If stucco is sagging or loose on a wall, the problem is caused by lath that has not been properly installed and covered. Loose lath may allow water infiltration, which leads to cracking and delaminates the stucco from the wood or metal lath supports. The problem can be corrected by installing new lath and covering it with three coats of stucco mix.
First, chip away any loose stucco until you reach the layer where it firmly adheres to the lath. Then, cover the area with grade D building paper to create a moisture barrier. Then, nail or staple water-resistant sheathing felt to the paper and furrow strips over it. Finally, nail or screw galvanized metal lath to the furring strips and then apply a new layer of stucco.
Stucco can crack in many ways, including improper mixing of the mortar, poor installation, and a variety of other factors. If you find hairline cracks in the stucco, seal them with exterior latex paintable caulk in a color that matches the stucco. This type of caulk will bridge the cracks and prevent moisture infiltration.
Before you patch a hole in your stucco, make sure the wall is dry. If it isn’t, you should apply a vapor barrier coating to the wall, which will prevent moisture buildup and keep it from evaporating into the air.
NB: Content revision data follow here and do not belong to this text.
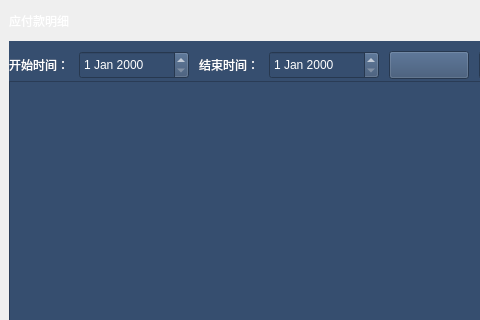
This is ChuangfengDesktop/NopayManagerQWidget.ui in asdlei99/chuangfengdesktop as Qt 5 draws it before an edit; both pictures show x 0 to 480 and y 0 to 320 of the 860 by 630 pixel window. The edited form follows.
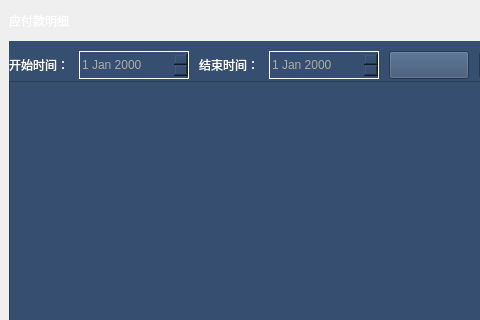
This is the edited form.

```diff
--- a/ChuangfengDesktop/NopayManagerQWidget.ui
+++ b/ChuangfengDesktop/NopayManagerQWidget.ui
@@ -161,7 +161,10 @@
        </rect>
       </property>
       <property name="styleSheet">
-       <string notr="true">color: rgb(255, 255, 255);</string>
+       <string notr="true">color: rgb(171, 171, 171);
+border-color: rgb(255, 255, 255);
+border-style: solid;
+border-width: 1px;</string>
       </property>
      </widget>
      <widget class="QLabel" name="label_8">
@@ -229,7 +232,10 @@
        </rect>
       </property>
       <property name="styleSheet">
-       <string notr="true">color: rgb(255, 255, 255);</string>
+       <string notr="true">color: rgb(171, 171, 171);
+border-color: rgb(255, 255, 255);
+border-style: solid;
+border-width: 1px;</string>
       </property>
      </widget>
      <widget class="QLabel" name="label_9">
```
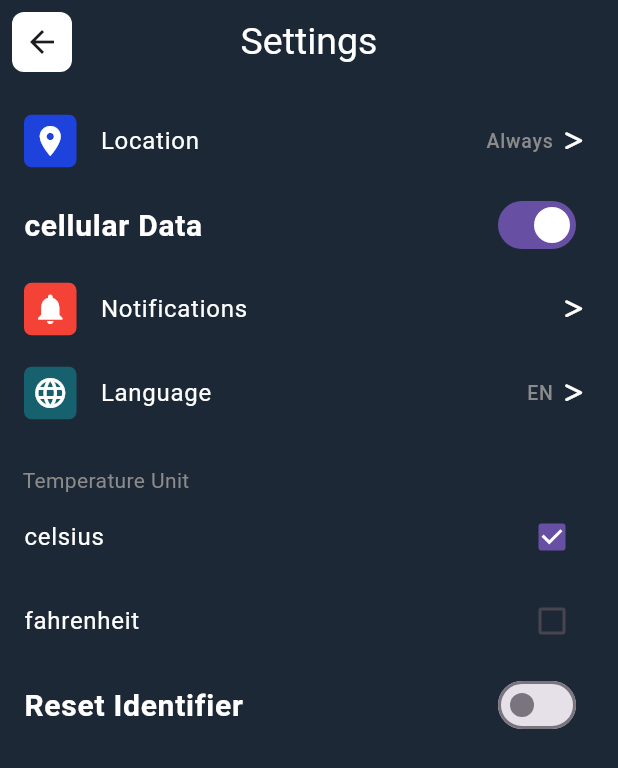
After one commit to doaasafwat/Weather_Forecasting_App, a Flutter app: the Setting screen opened directly, on a phone screen of 412 x 824 dp. The commit adds this screen. Shown: the top 768 px of the screen. Run offline on Flutter 3.47's test engine with Material 3 defaults, Android fonts, the light colour scheme and no system bars; our stand-ins replace font_awesome_flutter.

Commit message:
add settings view

```diff
--- /dev/null
+++ b/lib/views/SettingsView.dart
@@ -0,0 +1,129 @@
+import 'package:flutter/material.dart';
+
+import 'package:weather_forecasting_app/widgets/custom_list_tile.dart';
+
+
+class Setting extends StatefulWidget {
+  const Setting({super.key});
+
+  @override
+  State<Setting> createState() => _SettingState();
+}
+
+class _SettingState extends State<Setting> {
+  bool cellurData = true;
+
+  bool celsius = true;
+  bool resetIdentifier = false;
+  @override
+  Widget build(BuildContext context) {
+    return Scaffold(
+      appBar: AppBar(
+        centerTitle: true,
+        leading: Container(
+            margin: const EdgeInsets.all(8),
+            decoration: BoxDecoration(
+                borderRadius: BorderRadius.circular(8), color: Colors.white),
+            child: const BackButton()),
+        backgroundColor: Color(0xFF1D2837),
+        title: const Text(
+          'Settings',
+          style: TextStyle(color: Colors.white, fontSize: 25),
+        ),
+      ),
+      body: Container(
+        color: const Color(0xFF1D2837),
+        child: Padding(
+          padding: const EdgeInsets.only(top: 10),
+          child: ListView(
+            children: [
+              const CustomListTileWidget(
+                iconBackgroundColor: Color.fromARGB(255, 29, 67, 220),
+                icon: Icons.location_on,
+                title: 'Location',
+                trailingTitle: 'Always',
+              ),
+              SwitchListTile(
+                value: cellurData,
+                onChanged: (val) {
+                  setState(() {
+                    cellurData = val;
+                  });
+                },
+                tileColor: const Color(0xFF1D2837),
+                title: const Text(
+                  'cellular Data',
+                  style: TextStyle(
+                      fontSize: 20,
+                      fontWeight: FontWeight.bold,
+                      color: Colors.white),
+                ),
+              ),
+              const CustomListTileWidget(
+                  icon: Icons.notifications,
+                  iconBackgroundColor: Colors.red,
+                  title: 'Notifications',
+                  trailingTitle: ''),
+              const CustomListTileWidget(
+                  icon: Icons.language,
+                  iconBackgroundColor: Color.fromARGB(255, 23, 97, 110),
+                  title: 'Language',
+                  trailingTitle: 'EN'),
+              Column(
+                crossAxisAlignment: CrossAxisAlignment.start,
+                children: [
+                  const Padding(
+                    padding: EdgeInsets.only(left: 15, top: 20),
+                    child: Text(
+                      'Temperature Unit',
+                      style:
+                          TextStyle(color: Color.fromARGB(255, 139, 139, 139)),
+                    ),
+                  ),
+                  CheckboxListTile(
+                      title: const Text(
+                        'celsius',
+                        style: TextStyle(color: Colors.white),
+                      ),
+                      value: celsius,
+                      onChanged: (val) {
+                        setState(() {
+                          celsius = val!;
+                        });
+                      }),
+                  CheckboxListTile(
+                      title: const Text(
+                        'fahrenheit',
+                        style: TextStyle(color: Colors.white),
+                      ),
+                      value: !celsius,
+                      onChanged: (val) {
+                        setState(() {
+                          celsius = !val!;
+                        });
+                      })
+                ],
+              ),
+              SwitchListTile(
+                value: resetIdentifier,
+                onChanged: (bool value) {
+                  setState(() {
+                    resetIdentifier = value;
+                  });
+                },
+                tileColor: Color(0xFF1D2837),
+                title: const Text(
+                  'Reset Identifier',
+                  style: TextStyle(
+                      fontSize: 20,
+                      fontWeight: FontWeight.bold,
+                      color: Colors.white),
+                ),
+              ),
+            ],
+          ),
+        ),
+      ),
+    );
+  }
+}
--- a/lib/views/splash_view.dart
+++ b/lib/views/splash_view.dart
@@ -3,7 +3,7 @@ import 'package:weather_forecasting_app/views/password_changed_view.dart';
 import 'package:weather_forecasting_app/widgets/splash_view_body.dart';
 
 class SplashView extends StatefulWidget {
-  const SplashView({Key? key}) : super(key: key);
+  const SplashView({super.key});
 
   @override
   _SplashViewState createState() => _SplashViewState();
@@ -28,7 +28,7 @@ class _SplashViewState extends State<SplashView>
       Navigator.pushReplacement(
         context,
         MaterialPageRoute(
-            builder: (context) => PasswordChangedView()),
+            builder: (context) => const PasswordChangedView()),
       );
     });
   }
--- /dev/null
+++ b/lib/widgets/custom_list_tile.dart
@@ -0,0 +1,55 @@
+import 'package:flutter/material.dart';
+import 'package:font_awesome_flutter/font_awesome_flutter.dart';
+
+class CustomListTileWidget extends StatelessWidget {
+  const CustomListTileWidget(
+      {super.key,
+      required this.icon,
+      required this.iconBackgroundColor,
+      required this.title,
+      required this.trailingTitle});
+  final IconData icon;
+  final String title;
+  final Color iconBackgroundColor;
+  final String trailingTitle;
+
+  @override
+  Widget build(BuildContext context) {
+    return ListTile(
+      tileColor: const Color(0xFF1D2837),
+      leading: Container(
+        decoration: BoxDecoration(
+            color: iconBackgroundColor, borderRadius: BorderRadius.circular(5)),
+        height: 35,
+        width: 35,
+        child: Icon(
+          icon,
+          color: Colors.white,
+        ),
+      ),
+      title: Text(
+        title,
+        style: const TextStyle(color: Colors.white),
+      ),
+      trailing: Row(
+        mainAxisSize: MainAxisSize.min,
+        mainAxisAlignment: MainAxisAlignment.end,
+        children: [
+          Text(
+            trailingTitle,
+            style: const TextStyle(
+                fontSize: 13, color: Color.fromARGB(255, 139, 139, 139)),
+          ),
+          const SizedBox(
+            width: 8,
+          ),
+          const FaIcon(
+            FontAwesomeIcons.greaterThan,
+            size: 15,
+            color: Colors.white,
+          )
+        ],
+      ),
+    );
+  }
+}
--- a/pubspec.yaml
+++ b/pubspec.yaml
@@ -34,6 +34,7 @@ dependencies:
   # The following adds the Cupertino Icons font to your application.
   # Use with the CupertinoIcons class for iOS style icons.
   cupertino_icons: ^1.0.6
+  font_awesome_flutter: ^10.7.0
 
 dev_dependencies:
   flutter_test:
```
Also changed, not shown: pubspec.lock.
You can repair a small hole in the stucco by using a pre-mixed stucco patch kit. The most important step is to follow the manufacturer’s instructions carefully. Then, trowel the patch into place and let it set for the recommended time.
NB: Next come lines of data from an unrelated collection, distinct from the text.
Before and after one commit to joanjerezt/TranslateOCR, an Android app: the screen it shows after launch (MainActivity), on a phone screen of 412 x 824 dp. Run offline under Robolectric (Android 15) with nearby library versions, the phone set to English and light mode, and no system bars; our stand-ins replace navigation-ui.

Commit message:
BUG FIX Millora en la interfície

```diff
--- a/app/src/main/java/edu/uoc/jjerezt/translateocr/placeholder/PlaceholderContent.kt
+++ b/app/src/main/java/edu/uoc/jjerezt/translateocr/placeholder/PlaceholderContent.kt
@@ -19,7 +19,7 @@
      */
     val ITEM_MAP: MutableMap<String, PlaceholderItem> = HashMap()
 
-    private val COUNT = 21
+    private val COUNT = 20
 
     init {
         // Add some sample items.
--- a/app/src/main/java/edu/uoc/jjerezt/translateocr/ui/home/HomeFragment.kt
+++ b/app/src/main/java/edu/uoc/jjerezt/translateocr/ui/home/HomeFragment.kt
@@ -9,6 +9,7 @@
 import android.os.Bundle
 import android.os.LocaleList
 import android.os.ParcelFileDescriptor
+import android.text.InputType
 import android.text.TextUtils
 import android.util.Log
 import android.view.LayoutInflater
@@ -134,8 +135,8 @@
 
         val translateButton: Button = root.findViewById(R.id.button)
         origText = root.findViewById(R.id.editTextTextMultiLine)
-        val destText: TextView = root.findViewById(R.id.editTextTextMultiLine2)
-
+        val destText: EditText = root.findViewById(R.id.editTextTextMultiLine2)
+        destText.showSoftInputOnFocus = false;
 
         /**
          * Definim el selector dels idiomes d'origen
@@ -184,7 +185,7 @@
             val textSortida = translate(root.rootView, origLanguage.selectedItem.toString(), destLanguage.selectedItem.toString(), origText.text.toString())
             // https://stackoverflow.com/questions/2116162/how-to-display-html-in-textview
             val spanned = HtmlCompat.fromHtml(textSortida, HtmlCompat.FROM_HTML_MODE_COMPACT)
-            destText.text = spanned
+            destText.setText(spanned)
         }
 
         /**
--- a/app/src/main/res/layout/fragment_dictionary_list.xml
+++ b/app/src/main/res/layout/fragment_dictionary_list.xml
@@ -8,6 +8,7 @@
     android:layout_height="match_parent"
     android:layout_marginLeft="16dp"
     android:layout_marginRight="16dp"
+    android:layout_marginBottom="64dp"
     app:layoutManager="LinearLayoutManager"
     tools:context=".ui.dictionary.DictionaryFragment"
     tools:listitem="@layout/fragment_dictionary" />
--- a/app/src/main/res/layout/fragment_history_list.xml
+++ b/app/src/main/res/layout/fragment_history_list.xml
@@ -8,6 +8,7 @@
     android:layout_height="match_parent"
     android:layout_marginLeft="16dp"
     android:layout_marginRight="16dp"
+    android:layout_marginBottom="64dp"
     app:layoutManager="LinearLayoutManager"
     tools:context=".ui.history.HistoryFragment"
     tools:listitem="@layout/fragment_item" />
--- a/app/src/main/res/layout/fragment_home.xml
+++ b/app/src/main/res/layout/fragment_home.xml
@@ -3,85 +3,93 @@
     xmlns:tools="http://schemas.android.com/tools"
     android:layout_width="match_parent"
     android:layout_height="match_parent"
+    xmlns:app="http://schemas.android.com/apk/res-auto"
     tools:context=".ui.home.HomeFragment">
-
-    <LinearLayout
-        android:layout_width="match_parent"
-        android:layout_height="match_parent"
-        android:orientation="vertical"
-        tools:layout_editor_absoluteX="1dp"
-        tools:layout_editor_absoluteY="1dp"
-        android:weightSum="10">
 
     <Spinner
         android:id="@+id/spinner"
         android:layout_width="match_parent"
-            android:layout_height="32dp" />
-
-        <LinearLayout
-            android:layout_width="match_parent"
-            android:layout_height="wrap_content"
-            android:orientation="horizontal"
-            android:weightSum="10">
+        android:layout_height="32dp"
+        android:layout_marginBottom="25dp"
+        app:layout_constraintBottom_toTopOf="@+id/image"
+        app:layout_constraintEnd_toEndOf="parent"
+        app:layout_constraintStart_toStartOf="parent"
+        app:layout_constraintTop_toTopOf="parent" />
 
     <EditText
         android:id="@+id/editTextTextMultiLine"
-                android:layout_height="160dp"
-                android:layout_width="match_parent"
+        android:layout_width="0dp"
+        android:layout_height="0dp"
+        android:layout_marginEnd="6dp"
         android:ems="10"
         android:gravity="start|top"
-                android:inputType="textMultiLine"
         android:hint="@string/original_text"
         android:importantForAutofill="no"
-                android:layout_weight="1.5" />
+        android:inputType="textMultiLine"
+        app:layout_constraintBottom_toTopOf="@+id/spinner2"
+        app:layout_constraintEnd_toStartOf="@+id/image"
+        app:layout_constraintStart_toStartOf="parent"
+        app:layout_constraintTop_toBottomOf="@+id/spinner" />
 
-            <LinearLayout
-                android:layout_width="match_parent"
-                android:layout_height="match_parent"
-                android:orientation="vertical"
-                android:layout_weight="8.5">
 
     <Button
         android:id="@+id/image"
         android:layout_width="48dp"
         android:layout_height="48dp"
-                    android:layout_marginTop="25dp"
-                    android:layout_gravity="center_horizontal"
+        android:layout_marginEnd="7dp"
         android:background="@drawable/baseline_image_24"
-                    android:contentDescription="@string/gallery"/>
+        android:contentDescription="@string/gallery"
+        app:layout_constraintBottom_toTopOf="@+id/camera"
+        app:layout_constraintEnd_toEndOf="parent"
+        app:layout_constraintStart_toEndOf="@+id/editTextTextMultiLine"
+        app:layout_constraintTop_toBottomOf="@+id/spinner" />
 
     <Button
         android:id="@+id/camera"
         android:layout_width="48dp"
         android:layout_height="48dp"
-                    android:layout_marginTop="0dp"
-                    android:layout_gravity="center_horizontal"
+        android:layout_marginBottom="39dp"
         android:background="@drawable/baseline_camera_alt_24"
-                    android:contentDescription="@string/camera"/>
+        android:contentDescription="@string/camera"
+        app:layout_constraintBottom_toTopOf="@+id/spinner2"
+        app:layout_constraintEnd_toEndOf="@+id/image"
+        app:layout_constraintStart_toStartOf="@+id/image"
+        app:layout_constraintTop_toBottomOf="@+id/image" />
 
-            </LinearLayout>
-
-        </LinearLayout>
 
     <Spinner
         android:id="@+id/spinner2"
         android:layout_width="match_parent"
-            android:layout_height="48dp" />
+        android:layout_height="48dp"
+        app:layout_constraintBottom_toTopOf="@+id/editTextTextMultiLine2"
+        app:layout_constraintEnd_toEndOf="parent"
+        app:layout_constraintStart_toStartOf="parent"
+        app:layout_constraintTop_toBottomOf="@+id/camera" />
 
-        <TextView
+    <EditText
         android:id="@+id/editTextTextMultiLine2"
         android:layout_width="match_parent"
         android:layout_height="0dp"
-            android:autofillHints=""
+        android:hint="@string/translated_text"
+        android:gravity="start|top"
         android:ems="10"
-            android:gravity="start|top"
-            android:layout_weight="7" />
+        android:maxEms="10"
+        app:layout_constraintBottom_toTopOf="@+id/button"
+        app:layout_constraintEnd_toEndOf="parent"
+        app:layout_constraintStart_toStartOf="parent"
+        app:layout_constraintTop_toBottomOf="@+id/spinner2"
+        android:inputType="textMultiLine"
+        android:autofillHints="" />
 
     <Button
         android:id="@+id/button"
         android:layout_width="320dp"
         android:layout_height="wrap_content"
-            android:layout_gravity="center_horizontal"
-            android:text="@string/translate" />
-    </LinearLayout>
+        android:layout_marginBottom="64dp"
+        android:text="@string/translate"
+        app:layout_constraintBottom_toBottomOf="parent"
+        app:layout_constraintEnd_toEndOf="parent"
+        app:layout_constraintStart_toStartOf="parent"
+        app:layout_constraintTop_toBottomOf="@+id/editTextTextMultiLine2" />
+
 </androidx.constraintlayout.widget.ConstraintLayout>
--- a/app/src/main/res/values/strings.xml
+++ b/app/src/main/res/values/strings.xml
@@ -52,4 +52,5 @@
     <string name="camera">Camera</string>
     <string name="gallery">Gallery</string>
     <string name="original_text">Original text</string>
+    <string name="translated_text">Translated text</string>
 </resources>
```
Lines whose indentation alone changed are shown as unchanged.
The final step in making a successful stucco repair is to add a pigmented coating to the patch to match the surrounding stucco. The best choice is a sprayed-on acrylic elastomer, which can be tinted in the store to match the color of the stucco. Other acceptable coatings include concrete paints and stains, mineral paints, or lime washes.
Before you start working, determine whether the stucco on your house is made of lime or Portland cement. To do this, use muriatic acid on a sample piece of stucco. The acid should dissolve the lime but not the Portland cement. If the acid dissolves the Portland cement, then you need to use a different stucco mix on the repairs.
Mold can be a serious issue for stucco owners. Molds need moisture to thrive and often grow on or under the stucco surface. If this isn’t dealt with, it can lead to further problems with the structure of the home. The best way to deal with mold is to prevent it from growing in the first place. This is done by properly sealing the exterior of your home and keeping it clean.
Stucco needs to be washed regularly to keep it free of dirt and debris. This helps to prevent the buildup of organic material that provides a food source for molds. Stucco also requires a good water-resistant seal to help prevent the ingress of moisture into and behind the walls. This is especially important for homes in wet climates where mold can thrive.
Water intrusion into stucco is often caused by the lack of a drainage plane or weep screed. This causes the moisture to remain trapped in the wall cavities, which can cause mold and rot. The problem can be exacerbated if the wrong materials are used in a repair and installation project. For example, the use of hard cementitious materials incompatible with stucco can exacerbate decay instead of slowing it down or preventing it.
If a house is flooded or has experienced a significant amount of rain, it’s a good idea to call in a professional to check out the stucco to see if any damage was caused. If not addressed promptly, this can lead to severe structural damage that is not covered by homeowners’ insurance.
Stucco and EIFS need to be cleaned frequently as they are susceptible to stains. Stains can be caused by many different things, including a buildup of algae, oil, and other pollutants in the air. It is best to use a pressure washer to remove stains. Start with low pressure and work up as needed. It’s also a good idea to use a brush attachment to scrub away stubborn stains. A mixture of water and regular dish soap or oxygen bleach works well for cleaning the stucco.